▶ Work instruction
Across the records that follow, how many lines contain the string "apply"? Answer with the number only.

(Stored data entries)
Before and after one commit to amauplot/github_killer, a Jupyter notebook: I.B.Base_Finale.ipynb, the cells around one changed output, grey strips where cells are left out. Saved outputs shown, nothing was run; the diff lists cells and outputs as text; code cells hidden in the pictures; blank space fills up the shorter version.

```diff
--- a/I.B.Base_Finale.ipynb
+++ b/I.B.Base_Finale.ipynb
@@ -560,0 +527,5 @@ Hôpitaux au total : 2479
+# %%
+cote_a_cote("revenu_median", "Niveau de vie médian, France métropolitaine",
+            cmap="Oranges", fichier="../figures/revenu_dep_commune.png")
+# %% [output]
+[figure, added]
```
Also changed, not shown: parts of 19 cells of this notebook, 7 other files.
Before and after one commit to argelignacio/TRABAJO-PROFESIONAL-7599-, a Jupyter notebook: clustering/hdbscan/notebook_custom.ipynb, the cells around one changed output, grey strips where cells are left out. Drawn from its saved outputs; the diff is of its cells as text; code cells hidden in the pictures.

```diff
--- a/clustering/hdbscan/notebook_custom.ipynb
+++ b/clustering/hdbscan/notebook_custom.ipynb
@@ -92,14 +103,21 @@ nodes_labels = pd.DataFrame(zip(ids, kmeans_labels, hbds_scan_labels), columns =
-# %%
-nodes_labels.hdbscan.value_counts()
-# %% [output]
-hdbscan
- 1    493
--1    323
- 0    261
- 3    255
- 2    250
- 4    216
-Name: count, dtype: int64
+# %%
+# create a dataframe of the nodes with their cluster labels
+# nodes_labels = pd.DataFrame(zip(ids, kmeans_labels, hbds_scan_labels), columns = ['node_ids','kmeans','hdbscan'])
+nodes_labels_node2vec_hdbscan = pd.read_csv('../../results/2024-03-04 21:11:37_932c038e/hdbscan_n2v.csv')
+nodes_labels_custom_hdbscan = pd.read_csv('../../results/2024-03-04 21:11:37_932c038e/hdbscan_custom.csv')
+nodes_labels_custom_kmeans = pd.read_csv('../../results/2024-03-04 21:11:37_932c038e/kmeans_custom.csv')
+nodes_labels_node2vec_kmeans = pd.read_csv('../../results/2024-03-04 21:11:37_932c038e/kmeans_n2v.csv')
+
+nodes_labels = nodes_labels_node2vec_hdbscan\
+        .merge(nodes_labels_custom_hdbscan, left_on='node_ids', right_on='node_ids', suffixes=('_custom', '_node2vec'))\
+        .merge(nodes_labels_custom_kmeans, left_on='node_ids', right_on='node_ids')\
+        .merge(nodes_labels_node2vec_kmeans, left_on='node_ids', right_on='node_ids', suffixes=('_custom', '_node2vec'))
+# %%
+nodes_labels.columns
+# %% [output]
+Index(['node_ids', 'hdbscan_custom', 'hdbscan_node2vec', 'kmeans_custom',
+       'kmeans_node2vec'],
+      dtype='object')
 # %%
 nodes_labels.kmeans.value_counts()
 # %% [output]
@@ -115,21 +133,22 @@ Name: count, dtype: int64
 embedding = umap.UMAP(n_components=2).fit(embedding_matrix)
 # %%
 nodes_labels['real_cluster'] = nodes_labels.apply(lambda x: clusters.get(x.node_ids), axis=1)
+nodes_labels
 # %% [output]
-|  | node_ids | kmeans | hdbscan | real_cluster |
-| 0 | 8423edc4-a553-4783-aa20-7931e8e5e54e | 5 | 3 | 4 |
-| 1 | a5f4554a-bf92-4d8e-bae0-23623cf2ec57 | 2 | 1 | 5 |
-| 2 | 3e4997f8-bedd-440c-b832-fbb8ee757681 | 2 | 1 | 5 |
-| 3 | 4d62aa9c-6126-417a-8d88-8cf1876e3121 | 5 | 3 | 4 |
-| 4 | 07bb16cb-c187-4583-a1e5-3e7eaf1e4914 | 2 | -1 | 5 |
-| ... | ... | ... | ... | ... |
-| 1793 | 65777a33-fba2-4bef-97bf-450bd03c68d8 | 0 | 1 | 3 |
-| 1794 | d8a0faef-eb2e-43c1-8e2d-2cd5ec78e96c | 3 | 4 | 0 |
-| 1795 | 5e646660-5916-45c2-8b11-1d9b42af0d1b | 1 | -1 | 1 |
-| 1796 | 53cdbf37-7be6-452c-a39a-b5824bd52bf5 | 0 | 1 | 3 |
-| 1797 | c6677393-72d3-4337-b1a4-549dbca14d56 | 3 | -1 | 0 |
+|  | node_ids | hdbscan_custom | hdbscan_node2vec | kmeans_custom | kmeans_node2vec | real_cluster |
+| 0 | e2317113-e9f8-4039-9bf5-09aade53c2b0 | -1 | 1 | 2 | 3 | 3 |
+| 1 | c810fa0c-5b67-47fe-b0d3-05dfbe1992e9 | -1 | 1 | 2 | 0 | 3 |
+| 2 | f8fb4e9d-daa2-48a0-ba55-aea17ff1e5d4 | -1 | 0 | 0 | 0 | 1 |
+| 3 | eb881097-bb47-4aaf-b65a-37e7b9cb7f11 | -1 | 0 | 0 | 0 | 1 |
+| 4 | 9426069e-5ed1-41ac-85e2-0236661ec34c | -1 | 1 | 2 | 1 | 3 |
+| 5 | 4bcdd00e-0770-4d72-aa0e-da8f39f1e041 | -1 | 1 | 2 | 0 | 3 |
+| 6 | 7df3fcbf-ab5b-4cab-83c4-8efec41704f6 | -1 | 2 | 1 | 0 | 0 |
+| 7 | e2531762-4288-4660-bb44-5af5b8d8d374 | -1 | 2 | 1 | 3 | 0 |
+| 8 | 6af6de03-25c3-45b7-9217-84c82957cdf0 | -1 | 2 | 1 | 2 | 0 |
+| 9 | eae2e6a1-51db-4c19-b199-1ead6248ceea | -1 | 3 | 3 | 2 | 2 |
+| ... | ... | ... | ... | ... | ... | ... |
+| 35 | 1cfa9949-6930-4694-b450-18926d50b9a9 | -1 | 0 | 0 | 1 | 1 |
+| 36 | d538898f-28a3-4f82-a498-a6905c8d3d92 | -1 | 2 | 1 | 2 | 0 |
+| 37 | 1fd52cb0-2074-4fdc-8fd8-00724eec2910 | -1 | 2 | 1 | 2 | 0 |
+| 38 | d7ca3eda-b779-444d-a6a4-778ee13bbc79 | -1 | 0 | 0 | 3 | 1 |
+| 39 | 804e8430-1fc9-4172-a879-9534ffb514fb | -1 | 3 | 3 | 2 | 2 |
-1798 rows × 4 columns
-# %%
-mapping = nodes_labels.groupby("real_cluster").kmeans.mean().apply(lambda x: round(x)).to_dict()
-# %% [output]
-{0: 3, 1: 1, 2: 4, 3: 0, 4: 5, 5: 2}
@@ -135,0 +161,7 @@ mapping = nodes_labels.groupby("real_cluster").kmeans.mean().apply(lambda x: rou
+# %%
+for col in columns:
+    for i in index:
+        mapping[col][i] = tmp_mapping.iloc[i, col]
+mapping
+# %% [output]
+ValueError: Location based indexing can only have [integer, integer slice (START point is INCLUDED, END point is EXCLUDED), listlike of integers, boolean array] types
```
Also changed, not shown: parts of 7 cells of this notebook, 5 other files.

▶ Answer box
3